One of his neighbors won’t let her dog go outside without her because she’s afraid of the eagles possibly attacking the dog, he said.
The cold snap has lured hordes of eagles to the island that otherwise would have few, if any at all. Wood’s wife, Cheryl, 52, and their neighbors said they haven’t seen so many eagles before this winter.
Before, Lester Wood said, he would drive to Estral Beach in Berlin Township to see a nest of eagles. Now, he doesn’t have to because he can see the birds from his window.
Wood said he believes the eagles are “a nuisance bird.”
“I know they were almost extinct and wiped out, but they are making a big comeback,” he said.
Residents along the waterfront usually can see several eagles between 8 a.m. and noon. It’s not every day that most people can see an eagle, Wood said.
With the cold temperatures, Wood said he believes the eagles fly to the island, which is bounded by a bay and Lake Erie, searching for food because the bay doesn’t freeze like creeks and rivers.
For instance, the water under the Wayne County-owned bridge between Trenton and Grosse Ile has been freezing, Wood said. But when the water is open, there are not as many eagles flying together over Horse Island.
He said he knows eagles can attack dogs because one killed a golden retriever belonging to a friend from Alaska.
The friend was walking the dog when the eagle swooped in and struck the dog three times on its back, he said.
The woman kicked the bird off the dog, and it hopped behind her as she carried the dog, he said.
“One eagle actually killed the dog,” Wood said. “I know they will attack things that are bigger than them.”
Thanks to RDH!
Loren Coleman is one of the world’s leading cryptozoologists, some say “the” leading living cryptozoologist.
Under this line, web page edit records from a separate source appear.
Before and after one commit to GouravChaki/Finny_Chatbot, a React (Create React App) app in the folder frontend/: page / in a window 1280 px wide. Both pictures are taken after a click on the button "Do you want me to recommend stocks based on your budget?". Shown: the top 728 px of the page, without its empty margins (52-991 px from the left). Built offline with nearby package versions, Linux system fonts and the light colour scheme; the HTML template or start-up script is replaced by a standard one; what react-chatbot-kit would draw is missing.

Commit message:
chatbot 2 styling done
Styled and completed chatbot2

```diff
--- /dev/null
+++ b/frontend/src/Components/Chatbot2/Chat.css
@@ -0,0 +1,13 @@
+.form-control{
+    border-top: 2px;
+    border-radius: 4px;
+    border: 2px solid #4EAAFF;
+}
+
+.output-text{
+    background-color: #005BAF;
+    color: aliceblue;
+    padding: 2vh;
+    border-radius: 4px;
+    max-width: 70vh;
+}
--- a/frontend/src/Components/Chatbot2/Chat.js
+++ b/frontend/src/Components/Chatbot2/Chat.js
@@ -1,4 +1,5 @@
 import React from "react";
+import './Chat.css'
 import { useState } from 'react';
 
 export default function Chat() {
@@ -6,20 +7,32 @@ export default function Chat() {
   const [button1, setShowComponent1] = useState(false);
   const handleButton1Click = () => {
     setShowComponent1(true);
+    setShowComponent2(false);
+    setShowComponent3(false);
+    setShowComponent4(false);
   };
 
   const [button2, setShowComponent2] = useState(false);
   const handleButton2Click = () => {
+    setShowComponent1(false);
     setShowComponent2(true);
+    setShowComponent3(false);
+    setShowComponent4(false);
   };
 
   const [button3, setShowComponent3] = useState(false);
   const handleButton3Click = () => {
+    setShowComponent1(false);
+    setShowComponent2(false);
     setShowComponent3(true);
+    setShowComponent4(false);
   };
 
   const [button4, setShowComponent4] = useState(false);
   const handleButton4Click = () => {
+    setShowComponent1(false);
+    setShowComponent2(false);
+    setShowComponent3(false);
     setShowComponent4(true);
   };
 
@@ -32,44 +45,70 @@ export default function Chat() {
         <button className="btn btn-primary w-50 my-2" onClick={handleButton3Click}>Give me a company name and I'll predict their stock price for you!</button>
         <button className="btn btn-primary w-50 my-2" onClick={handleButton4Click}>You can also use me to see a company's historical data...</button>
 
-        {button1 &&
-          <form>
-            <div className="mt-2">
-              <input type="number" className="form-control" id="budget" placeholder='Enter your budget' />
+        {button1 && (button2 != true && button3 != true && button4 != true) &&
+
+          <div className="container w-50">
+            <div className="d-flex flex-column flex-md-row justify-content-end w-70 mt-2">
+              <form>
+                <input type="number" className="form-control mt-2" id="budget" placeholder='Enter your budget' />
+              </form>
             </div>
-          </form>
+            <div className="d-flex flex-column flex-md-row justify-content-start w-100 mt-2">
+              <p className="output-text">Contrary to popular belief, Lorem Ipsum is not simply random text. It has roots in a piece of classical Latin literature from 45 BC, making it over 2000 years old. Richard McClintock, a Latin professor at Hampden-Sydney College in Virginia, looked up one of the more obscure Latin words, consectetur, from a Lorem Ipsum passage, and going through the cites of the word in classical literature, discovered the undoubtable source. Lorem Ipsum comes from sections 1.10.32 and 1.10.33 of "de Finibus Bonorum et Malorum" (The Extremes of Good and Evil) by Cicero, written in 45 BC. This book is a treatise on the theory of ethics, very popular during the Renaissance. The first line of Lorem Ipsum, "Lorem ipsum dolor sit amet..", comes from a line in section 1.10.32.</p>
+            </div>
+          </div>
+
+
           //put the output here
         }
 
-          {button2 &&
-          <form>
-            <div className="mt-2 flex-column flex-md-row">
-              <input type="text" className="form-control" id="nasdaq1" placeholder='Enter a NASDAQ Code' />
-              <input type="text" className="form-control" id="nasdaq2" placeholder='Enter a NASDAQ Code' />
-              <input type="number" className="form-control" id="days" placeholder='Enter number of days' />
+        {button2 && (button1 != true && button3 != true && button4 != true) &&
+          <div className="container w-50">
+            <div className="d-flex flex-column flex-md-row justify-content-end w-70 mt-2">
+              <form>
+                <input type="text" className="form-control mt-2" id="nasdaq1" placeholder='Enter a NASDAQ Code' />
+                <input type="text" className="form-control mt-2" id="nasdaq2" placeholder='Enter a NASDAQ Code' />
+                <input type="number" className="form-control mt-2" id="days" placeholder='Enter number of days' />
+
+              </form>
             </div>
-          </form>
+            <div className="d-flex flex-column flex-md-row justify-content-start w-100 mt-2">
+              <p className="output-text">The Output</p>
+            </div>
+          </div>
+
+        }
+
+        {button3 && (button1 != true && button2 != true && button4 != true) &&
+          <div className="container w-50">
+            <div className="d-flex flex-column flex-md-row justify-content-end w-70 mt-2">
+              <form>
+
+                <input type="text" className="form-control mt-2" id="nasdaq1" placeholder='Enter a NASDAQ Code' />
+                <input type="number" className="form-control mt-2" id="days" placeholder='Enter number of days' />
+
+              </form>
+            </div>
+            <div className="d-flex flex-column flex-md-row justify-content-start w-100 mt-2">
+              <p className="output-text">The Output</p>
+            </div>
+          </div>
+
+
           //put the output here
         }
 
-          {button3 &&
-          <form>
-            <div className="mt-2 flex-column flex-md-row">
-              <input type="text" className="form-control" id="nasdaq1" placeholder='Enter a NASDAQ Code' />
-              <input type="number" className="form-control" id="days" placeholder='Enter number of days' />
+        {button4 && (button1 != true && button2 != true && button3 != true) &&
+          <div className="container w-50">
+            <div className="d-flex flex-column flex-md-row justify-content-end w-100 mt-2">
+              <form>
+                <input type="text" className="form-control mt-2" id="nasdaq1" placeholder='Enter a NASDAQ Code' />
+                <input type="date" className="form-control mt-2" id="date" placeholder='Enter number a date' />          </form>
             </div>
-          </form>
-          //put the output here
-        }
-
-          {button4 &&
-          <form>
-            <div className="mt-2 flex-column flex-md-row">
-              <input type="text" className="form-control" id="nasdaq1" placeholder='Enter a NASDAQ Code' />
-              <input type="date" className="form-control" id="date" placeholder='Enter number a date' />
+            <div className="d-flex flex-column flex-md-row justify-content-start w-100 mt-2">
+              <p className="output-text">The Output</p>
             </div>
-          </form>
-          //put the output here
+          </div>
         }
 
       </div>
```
Certainly, he is acknowledged as the current living American researcher and writer who has most popularized cryptozoology in the late 20th and early 21st centuries. Starting his fieldwork and investigations in 1960, after traveling and trekking extensively in pursuit of cryptozoological mysteries, Coleman began writing to share his experiences in 1969. An honorary member of Ivan T. Sanderson’s Society for the Investigation of the Unexplained in the 1970s, Coleman has been bestowed with similar honorary memberships of the North Idaho College Cryptozoology Club in 1983, and in subsequent years, that of the British Columbia Scientific Cryptozoology Club, CryptoSafari International, and other international organizations. He was also a Life Member and Benefactor of the International Society of Cryptozoology (now-defunct). Loren Coleman’s daily blog, as a member of the Cryptomundo Team, served as an ongoing avenue of communication for the ever-growing body of cryptozoo news from 2005 through 2013. He returned as an infrequent contributor beginning Halloween week of 2015. Coleman is the founder in 2003, and current director of the International Cryptozoology Museum in Portland, Maine.